A POLICE special constable lost his leg when he was hit by a careless driver with defective tyres.

Good Samaritan and off-duty Droitwich special constable Benjamin Perry pulled over on the M42 to help another driver following an accident when Khadeja Perwez ploughed into him.

The 25-year-old, of Avon Close, Worcester, admitted careless driving and driving with defective tyres at Worcester Crown Court on Wednesday following the crash on the M42 near Bromsgrove on March 9 last year.

Dan White, prosecuting, said Perwez had been driving at excessive speed for the wet road conditions - around 70mph - despite illuminated warnings that drivers should reduce their speed to 50mph.

The driver of an Audi TT had already crashed, aquaplaning into the central reservation and ended up facing the wrong way in the fast lane before driving onto the hard shoulder.

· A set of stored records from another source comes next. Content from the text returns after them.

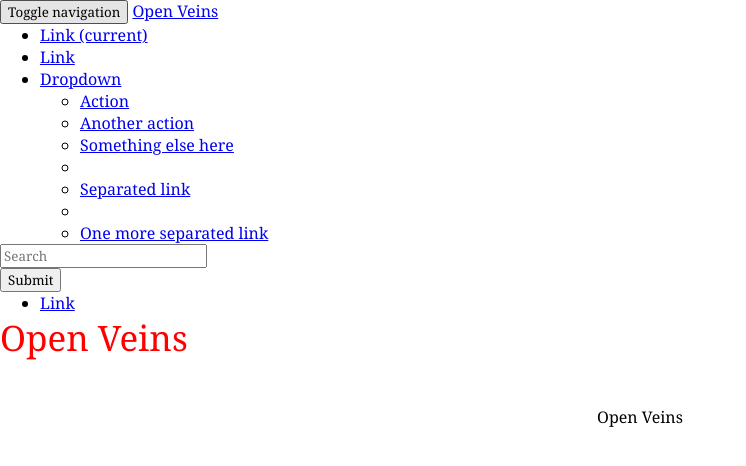
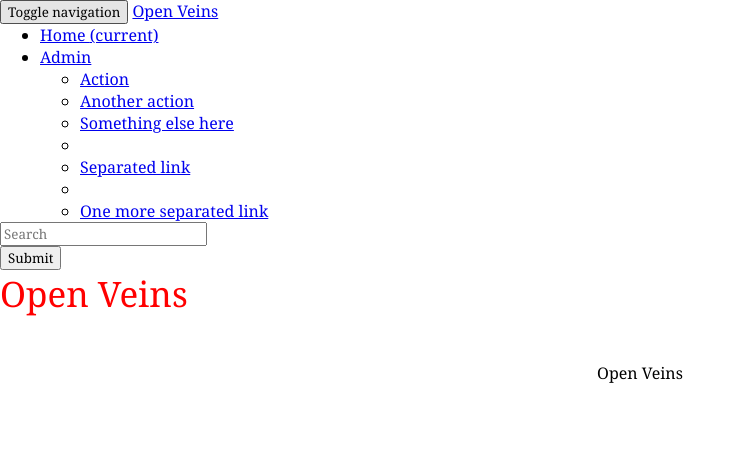
Before and after one commit to conorsch/openveins, a Django app: template openveins/templates/base.html in a window 1280 px wide. Shown: the top 466 px of the page, without its empty margins (0-746 px from the left). Run offline with Django 3.2, Linux system fonts and the light colour scheme; the template is opened without the code that fills it, so the values that code supplies are empty; some libraries are stand-ins or nearby versions.

Commit message:
updates links in nav

```diff
--- a/openveins/templates/navbar_top.html
+++ b/openveins/templates/navbar_top.html
@@ -12,10 +12,9 @@
 
     <div class="collapse navbar-collapse" id="bs-example-navbar-collapse-2">
       <ul class="nav navbar-nav">
-        <li class="active"><a href="#">Link <span class="sr-only">(current)</span></a></li>
-        <li><a href="#">Link</a></li>
+        <li class="active"><a href="#">Home <span class="sr-only">(current)</span></a></li>
         <li class="dropdown">
-          <a href="#" class="dropdown-toggle" data-toggle="dropdown" role="button" aria-expanded="false">Dropdown <span class="caret"></span></a>
+          <a href="#" class="dropdown-toggle" data-toggle="dropdown" role="button" aria-expanded="false">Admin <span class="caret"></span></a>
           <ul class="dropdown-menu" role="menu">
             <li><a href="#">Action</a></li>
             <li><a href="#">Another action</a></li>
@@ -27,15 +26,12 @@
           </ul>
         </li>
       </ul>
-      <form class="navbar-form navbar-left" role="search">
+      <form class="nav navbar-form navbar-right" role="search">
         <div class="form-group">
           <input class="form-control" placeholder="Search" type="text">
         </div>
         <button type="submit" class="btn btn-default">Submit</button>
       </form>
-      <ul class="nav navbar-nav navbar-right">
-        <li><a href="#">Link</a></li>
-      </ul>
     </div>
   </div>
 </nav>
```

Mr Perry, a qualified lighting engineer, special constable and police community support officer, stopped to help, putting on a fluorescent yellow jacket and placing an orange flashing beacon on the roof of his Ford Focus.

He was standing by the boot when he was struck by Perwez who aquaplaned into him in her BMW.

Mr Perry said in a victim impact statement: “I looked down and saw that my leg had gone and it was just a fleshy mess.”

He described screaming in pain and his vision beginning to blur but remembered seeing the still flashing beacon hanging off his car roof.

Another driver stopped and applied a tourniquet to his leg. Mr Perry also suffered fractures to the left ankle of his other leg, a fractured spine and internal trauma to his chest and lungs.

What remained of his right leg was amputated below the knee and he had to have several debridement operations to shorten the stump. He spent 23 weeks in hospital, including the Queen Elizabeth Hospital in Birmingham and the Alexandra Hospital in Redditch and is permanently disabled. He suffers anxiety, depression and PTSD.

Mr Perry said: “I have been struggling with suicidal thoughts and have attempted to take my own life on one occasion.”

The two rear tyres were described as under-inflated and under the minimum tread depth which had been mentioned in the car’s last MOT as an advisory.

Alexander Stein, for Perwez, said his client was ‘extremely remorseful’ and that she had found the accident ‘extremely frightening and scary’.

Judge Jim Tindal said: “It just illustrates how easy it is for even the best of people to make the worst of mistakes.”

The judge described the road conditions as ‘awful’ but said Perwez had been ‘very careless indeed’ and her tyres were not in the condition they should have been.

Judge Tindal said he could not impose any other punishment than a fine and a disqualification because there was as yet no offence of causing serious injury by careless driving, arguing that it was ‘beyond’ him why Parliament had not created one.

As Perwez wiped her eyes with a tissue the judge told her: “If you are tempted to feel sorry for yourself having to find a different job just think of Mr Perry.”

He fined her £1,000 from her £17,000 savings and banned her from driving for nine months. She will not have to complete an extended driving retest.

A not guilty verdict was entered on a charge of causing serious injury by dangerous driving following discussions between prosecution and defence. Perwez had denied this offence.